Data items:

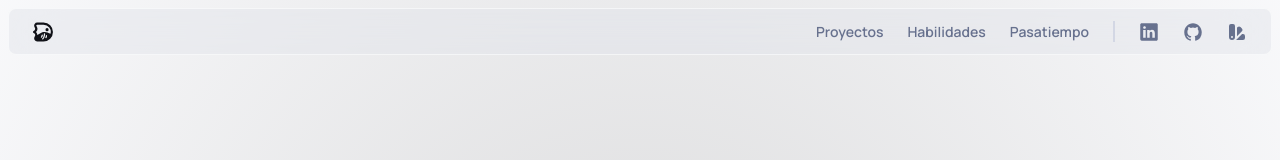
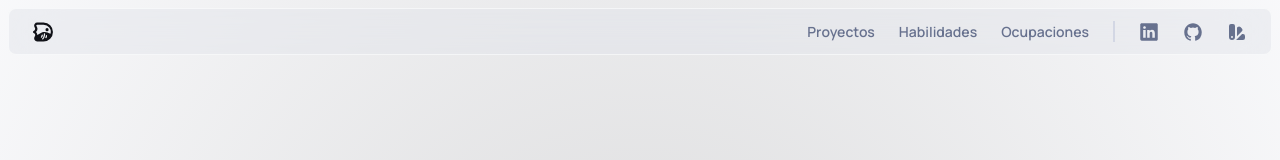
Before and after one commit to david-ponc/davidponc.dev, a Next.js app: page / in a window 1280 px wide. Shown: the top 160 px of the page. Built offline with nearby package versions, Linux system fonts and the light colour scheme.

Commit message:
chore: change name of section

```diff
--- a/src/content/navbar/index.tsx
+++ b/src/content/navbar/index.tsx
@@ -22,8 +22,8 @@ const linksNavigation = [
 		icon: <FireIcon height='24px' />,
 	},
 	{
-		href: '/#pasatiempo',
-		label: 'Pasatiempo',
+		href: '/#ocupaciones',
+		label: 'Ocupaciones',
 		icon: <HeartIcon height='24px' />,
 	},
 ];
```
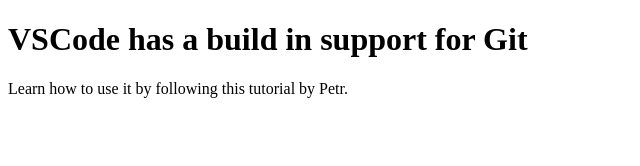
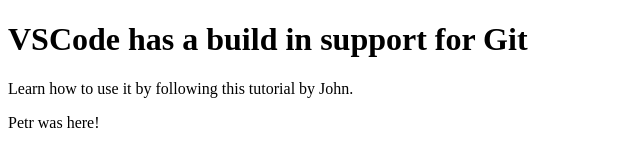
Before and after one commit to JoseMiguelHYB/vscode-git, a plain HTML site: page index.html in a window 1280 px wide. Shown: the whole page, without its empty margins (0-640 px from the left). Drawn offline with Linux system fonts and the light colour scheme.

Commit message:
Extra paragraph

```diff
--- a/index.html
+++ b/index.html
@@ -8,6 +8,7 @@
   </head>
   <body>
     <h1>VSCode has a build in support for Git</h1>
-    <p>Learn how to use it by following this tutorial by Petr.</p>
+    <p>Learn how to use it by following this tutorial by John.</p>
+    <p>Petr was here!</p>
   </body>
 </html>
```
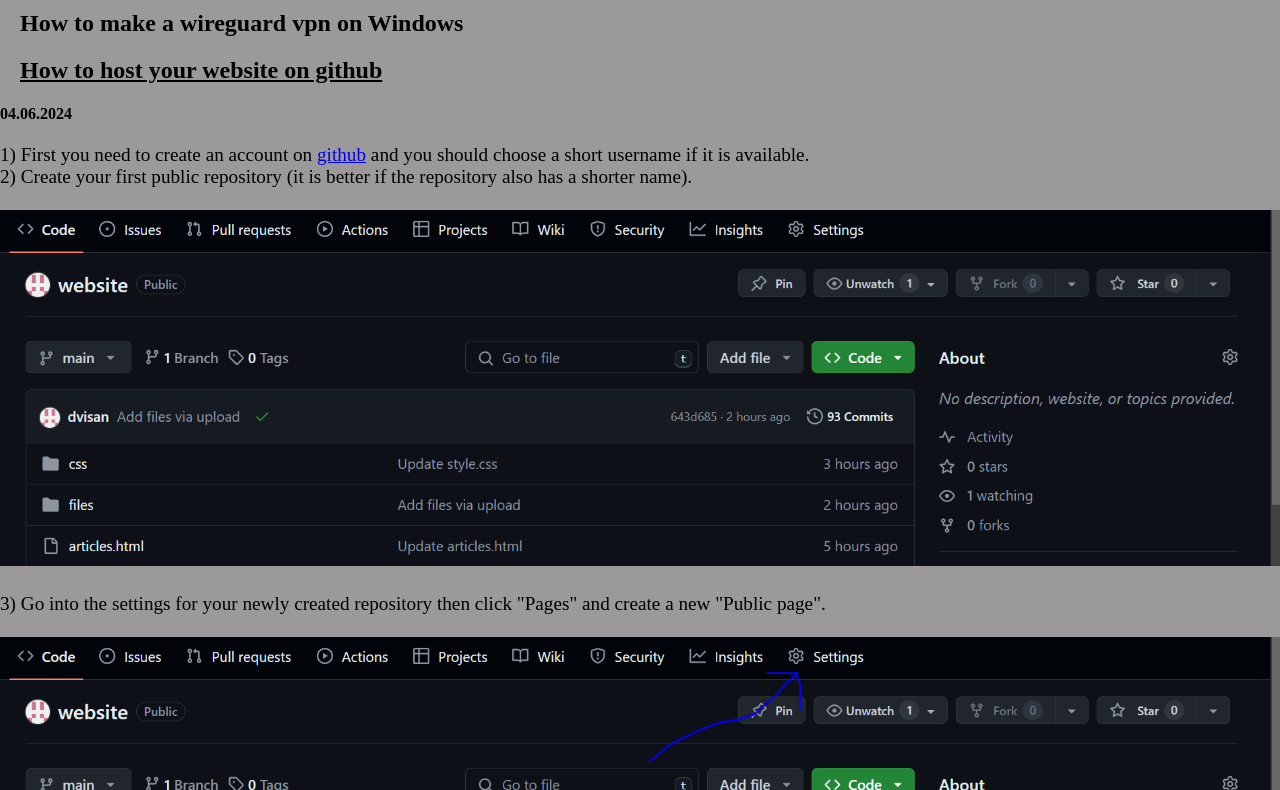
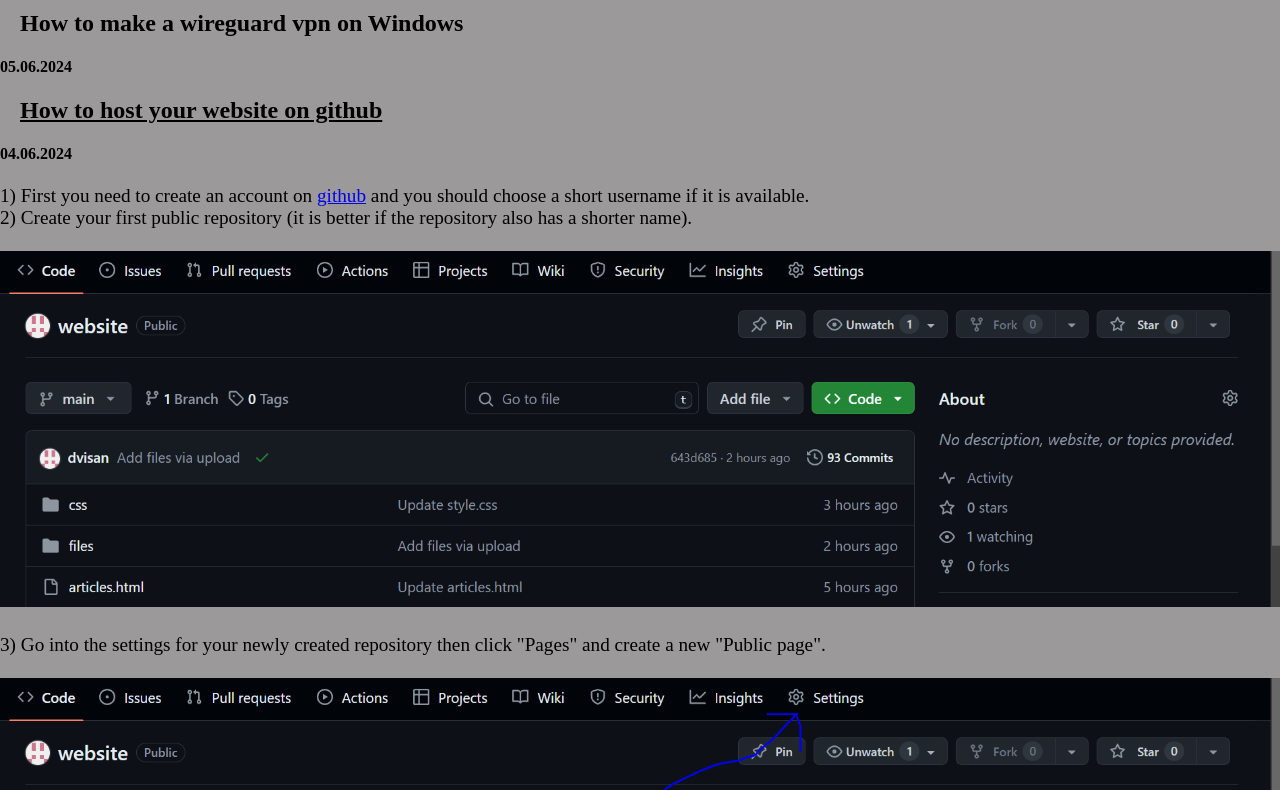
Before and after one commit to dvisan/website, a plain HTML site: page articles.html in a window 1280 px wide. Shown: the part 73-863 px from the top of the page. Drawn offline with Linux system fonts and the light colour scheme.

Commit message:
Update articles.html

```diff
--- a/articles.html
+++ b/articles.html
@@ -98,7 +98,7 @@ section h1{
 
 
    <section id="mySection">
-<h1>How to make a wireguard vpn on Windows</h1>
+<h1>How to make a wireguard vpn on Windows</h1><h4> 05.06.2024</h4>
 
   <h1> <a href="https://www.youtube.com/watch?v=EXfFBEuCAr0" style="text-decoration:underline; color:#000000" target="blank" >How to host your website on github</a></h1><h4> 04.06.2024</h4>
  <p style="font-size:120%">
```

YOUR INSTRUCTIONS:
Once you find the string "Learn" in a line of the records, copy that line.

EXERCISE RESULT:
-    <p>Learn how to use it by following this tutorial by Petr.</p>
+    <p>Learn how to use it by following this tutorial by John.</p>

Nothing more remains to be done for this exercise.